      Spray-drying allows to modify the physicochemical/mechanical properties of particles along with their morphology. In the present study, L-leucine with varying concentrations (0.1, 0.5, 1, 5, and 10% w/v) were incorporated into lactose monohydrate solution for spray-drying to enhance the aerosolization performance of dry powder inhalers containing spray-dried lactoseleucine and salbutamol sulfate. The prepared spray-dried lactose-leucine carriers were analyzed using laser diffraction (particle size), differential scanning calorimetry (thermal behavior), scanning electron microscopy (morphology), powder X-ray diffraction (crystallinity), Fourier transform infrared spectroscopy (interaction at molecular level), and in vitro aerosolization performance (deposition). The results showed that the efficacy of salbutamol sulfate’s aerosolization performance was, in part, due to the introduction of L-leucine in the carrier, prior to being spray-dried, accounting for an increase in the fine particle fraction (FPF) of salbutamol sulfate from spray-dried lactose-leucine (0.5% leucine) in comparison to all other carriers. It was shown that all of the spray-dried carriers were spherical in their morphology with some agglomerates and contained a mixture of amorphous, α- lactose, and β-lactose. It was also interesting to note that spray-dried lactose-leucine particles were agglomerated during the spray-drying process to make coarse particles (volume mean diameter of 79 to 87 μm) suitable as a carrier in DPI formulations.
    • Application of Hilbert-Huang decomposition to temperature and currents data in the Réunion island

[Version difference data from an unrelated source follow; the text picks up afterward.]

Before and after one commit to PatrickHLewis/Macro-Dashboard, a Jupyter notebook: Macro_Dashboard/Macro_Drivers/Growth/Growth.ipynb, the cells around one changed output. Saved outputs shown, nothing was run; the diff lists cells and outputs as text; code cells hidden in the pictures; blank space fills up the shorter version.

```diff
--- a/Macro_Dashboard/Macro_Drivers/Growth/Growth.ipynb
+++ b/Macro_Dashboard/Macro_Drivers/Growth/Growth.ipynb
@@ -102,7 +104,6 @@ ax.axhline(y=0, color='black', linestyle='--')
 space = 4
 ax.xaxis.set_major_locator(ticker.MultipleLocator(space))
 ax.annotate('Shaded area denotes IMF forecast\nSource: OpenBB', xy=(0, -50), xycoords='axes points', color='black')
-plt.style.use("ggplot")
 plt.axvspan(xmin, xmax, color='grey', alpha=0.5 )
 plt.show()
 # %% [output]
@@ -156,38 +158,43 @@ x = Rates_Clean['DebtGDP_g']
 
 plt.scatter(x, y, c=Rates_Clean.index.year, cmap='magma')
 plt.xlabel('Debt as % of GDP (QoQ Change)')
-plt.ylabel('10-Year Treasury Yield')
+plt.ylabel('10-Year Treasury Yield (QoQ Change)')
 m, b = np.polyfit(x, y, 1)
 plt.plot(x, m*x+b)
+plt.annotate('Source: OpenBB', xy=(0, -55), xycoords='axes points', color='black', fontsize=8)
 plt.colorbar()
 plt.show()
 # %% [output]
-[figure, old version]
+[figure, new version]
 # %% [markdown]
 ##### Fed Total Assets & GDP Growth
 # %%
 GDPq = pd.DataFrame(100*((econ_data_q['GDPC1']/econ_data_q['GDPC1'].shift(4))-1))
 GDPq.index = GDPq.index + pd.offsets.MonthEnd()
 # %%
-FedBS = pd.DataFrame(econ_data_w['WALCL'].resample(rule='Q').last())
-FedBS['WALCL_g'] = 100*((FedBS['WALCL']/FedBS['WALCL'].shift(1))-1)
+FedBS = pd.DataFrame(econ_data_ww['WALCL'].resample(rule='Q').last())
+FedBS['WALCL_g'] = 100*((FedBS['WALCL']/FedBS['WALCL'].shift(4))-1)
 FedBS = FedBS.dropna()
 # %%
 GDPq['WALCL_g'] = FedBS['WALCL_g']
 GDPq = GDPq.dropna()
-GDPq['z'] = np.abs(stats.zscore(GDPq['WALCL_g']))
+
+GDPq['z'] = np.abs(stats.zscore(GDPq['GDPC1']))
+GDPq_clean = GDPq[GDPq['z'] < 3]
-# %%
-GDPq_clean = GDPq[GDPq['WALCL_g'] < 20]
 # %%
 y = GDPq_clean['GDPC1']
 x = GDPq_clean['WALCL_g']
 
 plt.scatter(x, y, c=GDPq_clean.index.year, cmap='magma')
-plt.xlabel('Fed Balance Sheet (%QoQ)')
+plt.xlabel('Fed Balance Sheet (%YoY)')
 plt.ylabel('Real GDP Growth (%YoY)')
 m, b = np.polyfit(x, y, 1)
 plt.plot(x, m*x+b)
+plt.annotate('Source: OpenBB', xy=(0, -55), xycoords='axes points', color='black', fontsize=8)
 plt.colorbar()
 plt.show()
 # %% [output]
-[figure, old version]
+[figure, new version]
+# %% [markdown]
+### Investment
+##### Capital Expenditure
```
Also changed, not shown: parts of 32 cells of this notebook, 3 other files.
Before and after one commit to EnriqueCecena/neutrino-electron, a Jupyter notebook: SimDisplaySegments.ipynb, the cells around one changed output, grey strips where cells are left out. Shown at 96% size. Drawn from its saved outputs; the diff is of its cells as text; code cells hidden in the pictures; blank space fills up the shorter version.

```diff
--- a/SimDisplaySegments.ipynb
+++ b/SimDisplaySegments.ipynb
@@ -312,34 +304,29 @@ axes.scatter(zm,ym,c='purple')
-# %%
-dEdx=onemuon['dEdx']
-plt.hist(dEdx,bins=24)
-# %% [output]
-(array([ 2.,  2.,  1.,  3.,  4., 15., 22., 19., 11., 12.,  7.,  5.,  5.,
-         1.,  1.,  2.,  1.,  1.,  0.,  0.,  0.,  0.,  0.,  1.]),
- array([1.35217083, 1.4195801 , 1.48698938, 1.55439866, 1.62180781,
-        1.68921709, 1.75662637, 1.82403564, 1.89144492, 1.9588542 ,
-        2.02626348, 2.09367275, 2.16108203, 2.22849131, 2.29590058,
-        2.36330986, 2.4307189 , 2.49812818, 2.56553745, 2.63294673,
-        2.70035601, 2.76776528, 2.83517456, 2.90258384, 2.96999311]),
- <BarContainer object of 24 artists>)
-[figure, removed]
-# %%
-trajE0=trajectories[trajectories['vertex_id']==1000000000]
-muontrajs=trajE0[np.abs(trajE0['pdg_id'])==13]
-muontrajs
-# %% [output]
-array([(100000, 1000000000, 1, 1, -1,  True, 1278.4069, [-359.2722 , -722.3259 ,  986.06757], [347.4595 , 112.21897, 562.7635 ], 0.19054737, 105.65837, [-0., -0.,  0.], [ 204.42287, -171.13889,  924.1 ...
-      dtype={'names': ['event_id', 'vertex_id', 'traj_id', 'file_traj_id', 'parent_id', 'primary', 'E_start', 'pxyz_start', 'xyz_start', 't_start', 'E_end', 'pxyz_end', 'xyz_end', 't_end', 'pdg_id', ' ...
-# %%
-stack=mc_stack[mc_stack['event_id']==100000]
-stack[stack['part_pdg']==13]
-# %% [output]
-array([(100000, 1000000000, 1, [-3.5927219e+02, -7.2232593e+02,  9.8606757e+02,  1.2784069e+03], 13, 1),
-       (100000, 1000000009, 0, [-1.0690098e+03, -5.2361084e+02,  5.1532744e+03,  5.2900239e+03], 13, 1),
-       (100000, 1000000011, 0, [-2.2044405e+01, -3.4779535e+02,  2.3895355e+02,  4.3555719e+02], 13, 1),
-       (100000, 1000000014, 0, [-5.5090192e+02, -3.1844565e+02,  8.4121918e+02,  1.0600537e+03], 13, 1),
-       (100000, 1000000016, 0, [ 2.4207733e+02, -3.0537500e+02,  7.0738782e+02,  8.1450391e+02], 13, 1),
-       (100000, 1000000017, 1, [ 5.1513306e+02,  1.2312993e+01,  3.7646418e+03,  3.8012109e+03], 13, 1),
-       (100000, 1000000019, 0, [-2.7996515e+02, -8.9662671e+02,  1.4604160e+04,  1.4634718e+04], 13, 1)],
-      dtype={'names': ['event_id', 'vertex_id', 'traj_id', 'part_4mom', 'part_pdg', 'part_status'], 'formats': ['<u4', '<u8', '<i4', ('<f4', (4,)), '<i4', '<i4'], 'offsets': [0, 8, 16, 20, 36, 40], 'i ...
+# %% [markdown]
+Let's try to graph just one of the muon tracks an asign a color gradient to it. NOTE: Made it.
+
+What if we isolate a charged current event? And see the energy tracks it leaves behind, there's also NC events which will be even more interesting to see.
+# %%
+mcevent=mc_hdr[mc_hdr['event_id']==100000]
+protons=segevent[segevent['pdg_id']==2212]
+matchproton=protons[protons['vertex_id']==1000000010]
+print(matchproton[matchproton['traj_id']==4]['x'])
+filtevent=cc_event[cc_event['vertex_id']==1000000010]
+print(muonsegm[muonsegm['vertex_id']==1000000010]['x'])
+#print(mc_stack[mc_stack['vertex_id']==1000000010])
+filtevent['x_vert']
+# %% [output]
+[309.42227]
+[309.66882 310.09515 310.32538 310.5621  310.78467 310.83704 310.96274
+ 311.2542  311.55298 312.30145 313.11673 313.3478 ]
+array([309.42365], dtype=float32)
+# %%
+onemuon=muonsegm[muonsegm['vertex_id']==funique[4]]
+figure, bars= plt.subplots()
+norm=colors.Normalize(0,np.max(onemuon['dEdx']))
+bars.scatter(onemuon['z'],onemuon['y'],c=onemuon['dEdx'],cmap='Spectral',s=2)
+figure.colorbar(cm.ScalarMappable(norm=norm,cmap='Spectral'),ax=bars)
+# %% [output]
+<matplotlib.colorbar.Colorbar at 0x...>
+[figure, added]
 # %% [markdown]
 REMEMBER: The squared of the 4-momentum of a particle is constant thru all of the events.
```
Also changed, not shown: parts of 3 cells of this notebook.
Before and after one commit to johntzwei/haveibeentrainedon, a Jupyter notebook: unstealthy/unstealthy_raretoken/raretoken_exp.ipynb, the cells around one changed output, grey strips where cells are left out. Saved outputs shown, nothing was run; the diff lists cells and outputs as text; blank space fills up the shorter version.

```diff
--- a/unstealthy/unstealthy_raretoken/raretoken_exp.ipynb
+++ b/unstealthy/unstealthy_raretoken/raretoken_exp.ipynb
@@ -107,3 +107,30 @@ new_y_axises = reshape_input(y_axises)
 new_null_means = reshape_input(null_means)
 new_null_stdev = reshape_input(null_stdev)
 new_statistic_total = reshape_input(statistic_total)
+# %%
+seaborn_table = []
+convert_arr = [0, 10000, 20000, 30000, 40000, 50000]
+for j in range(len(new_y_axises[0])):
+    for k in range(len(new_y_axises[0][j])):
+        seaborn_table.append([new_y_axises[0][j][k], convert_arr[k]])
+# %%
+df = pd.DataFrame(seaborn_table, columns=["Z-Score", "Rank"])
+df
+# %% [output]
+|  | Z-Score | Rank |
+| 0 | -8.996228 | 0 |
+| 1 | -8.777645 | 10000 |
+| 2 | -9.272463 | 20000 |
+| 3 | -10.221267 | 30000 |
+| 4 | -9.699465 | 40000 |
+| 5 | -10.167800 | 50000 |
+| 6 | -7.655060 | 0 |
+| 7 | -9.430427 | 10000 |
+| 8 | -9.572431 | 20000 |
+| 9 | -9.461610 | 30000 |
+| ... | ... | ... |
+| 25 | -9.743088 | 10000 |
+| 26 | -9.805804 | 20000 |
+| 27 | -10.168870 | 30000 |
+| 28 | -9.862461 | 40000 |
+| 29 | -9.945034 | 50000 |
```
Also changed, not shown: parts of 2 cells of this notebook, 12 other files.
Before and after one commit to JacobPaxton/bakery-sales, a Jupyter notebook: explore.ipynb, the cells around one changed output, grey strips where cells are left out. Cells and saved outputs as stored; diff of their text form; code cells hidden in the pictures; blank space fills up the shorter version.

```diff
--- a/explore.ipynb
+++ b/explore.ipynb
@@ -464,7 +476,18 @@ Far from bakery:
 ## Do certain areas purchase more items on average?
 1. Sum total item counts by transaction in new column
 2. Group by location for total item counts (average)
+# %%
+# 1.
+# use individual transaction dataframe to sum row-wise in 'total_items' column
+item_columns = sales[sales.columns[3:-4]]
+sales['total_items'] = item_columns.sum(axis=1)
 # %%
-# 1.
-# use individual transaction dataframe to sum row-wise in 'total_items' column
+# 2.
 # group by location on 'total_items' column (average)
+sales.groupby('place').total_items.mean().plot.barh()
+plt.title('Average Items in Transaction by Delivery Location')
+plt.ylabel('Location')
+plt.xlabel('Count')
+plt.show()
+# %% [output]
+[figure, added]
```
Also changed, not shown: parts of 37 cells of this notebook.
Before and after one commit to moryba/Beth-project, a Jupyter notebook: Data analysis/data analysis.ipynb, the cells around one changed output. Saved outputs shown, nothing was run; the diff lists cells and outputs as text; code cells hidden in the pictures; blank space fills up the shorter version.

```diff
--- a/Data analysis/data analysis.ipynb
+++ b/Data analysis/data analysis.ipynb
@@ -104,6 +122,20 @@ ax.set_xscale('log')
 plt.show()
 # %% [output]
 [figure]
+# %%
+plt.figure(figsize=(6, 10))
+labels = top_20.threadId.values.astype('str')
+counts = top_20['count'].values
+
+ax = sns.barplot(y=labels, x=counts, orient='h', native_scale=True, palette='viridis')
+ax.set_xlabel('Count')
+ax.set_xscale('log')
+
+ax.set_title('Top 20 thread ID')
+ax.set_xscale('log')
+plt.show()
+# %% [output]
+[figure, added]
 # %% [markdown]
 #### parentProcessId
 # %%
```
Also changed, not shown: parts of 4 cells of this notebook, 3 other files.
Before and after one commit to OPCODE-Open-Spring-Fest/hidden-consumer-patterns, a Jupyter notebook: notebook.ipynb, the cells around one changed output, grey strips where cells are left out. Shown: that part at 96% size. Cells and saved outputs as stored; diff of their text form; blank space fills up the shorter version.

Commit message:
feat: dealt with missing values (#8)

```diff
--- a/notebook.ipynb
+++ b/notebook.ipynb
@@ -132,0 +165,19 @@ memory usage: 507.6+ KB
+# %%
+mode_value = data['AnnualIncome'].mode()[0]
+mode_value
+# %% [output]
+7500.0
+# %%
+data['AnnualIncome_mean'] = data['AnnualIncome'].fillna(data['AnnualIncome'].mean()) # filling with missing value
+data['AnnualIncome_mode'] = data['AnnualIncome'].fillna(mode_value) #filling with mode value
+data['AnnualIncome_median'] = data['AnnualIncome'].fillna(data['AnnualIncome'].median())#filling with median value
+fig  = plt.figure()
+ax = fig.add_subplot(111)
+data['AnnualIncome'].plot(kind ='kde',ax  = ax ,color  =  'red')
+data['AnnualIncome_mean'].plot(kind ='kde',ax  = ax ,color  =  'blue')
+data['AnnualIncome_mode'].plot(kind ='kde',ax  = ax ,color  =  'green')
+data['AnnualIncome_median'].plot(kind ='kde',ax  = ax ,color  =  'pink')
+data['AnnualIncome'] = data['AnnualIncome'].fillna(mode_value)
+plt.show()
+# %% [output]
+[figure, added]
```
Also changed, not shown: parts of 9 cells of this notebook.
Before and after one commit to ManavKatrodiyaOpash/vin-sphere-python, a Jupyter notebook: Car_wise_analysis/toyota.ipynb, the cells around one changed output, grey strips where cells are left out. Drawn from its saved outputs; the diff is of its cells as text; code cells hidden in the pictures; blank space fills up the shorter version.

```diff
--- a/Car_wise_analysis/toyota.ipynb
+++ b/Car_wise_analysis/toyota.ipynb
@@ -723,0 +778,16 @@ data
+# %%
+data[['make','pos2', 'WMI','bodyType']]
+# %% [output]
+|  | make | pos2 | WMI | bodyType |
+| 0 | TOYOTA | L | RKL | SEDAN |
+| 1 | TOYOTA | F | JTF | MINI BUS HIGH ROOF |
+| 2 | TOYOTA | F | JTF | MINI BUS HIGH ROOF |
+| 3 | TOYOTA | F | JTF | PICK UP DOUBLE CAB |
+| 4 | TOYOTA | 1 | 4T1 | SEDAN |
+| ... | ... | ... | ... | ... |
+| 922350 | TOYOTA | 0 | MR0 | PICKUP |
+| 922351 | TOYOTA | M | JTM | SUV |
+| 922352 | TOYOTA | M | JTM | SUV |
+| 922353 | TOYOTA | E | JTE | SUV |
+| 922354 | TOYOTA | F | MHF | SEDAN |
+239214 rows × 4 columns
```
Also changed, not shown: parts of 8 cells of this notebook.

      Kbaier Ben Ismail, Dhouha; Lazure, Pascal; Puillat, Ingrid (MTS/IEEE, 2016-09)
    • Application of Open Pore Cellular Foam for air breathing PEM fuel cell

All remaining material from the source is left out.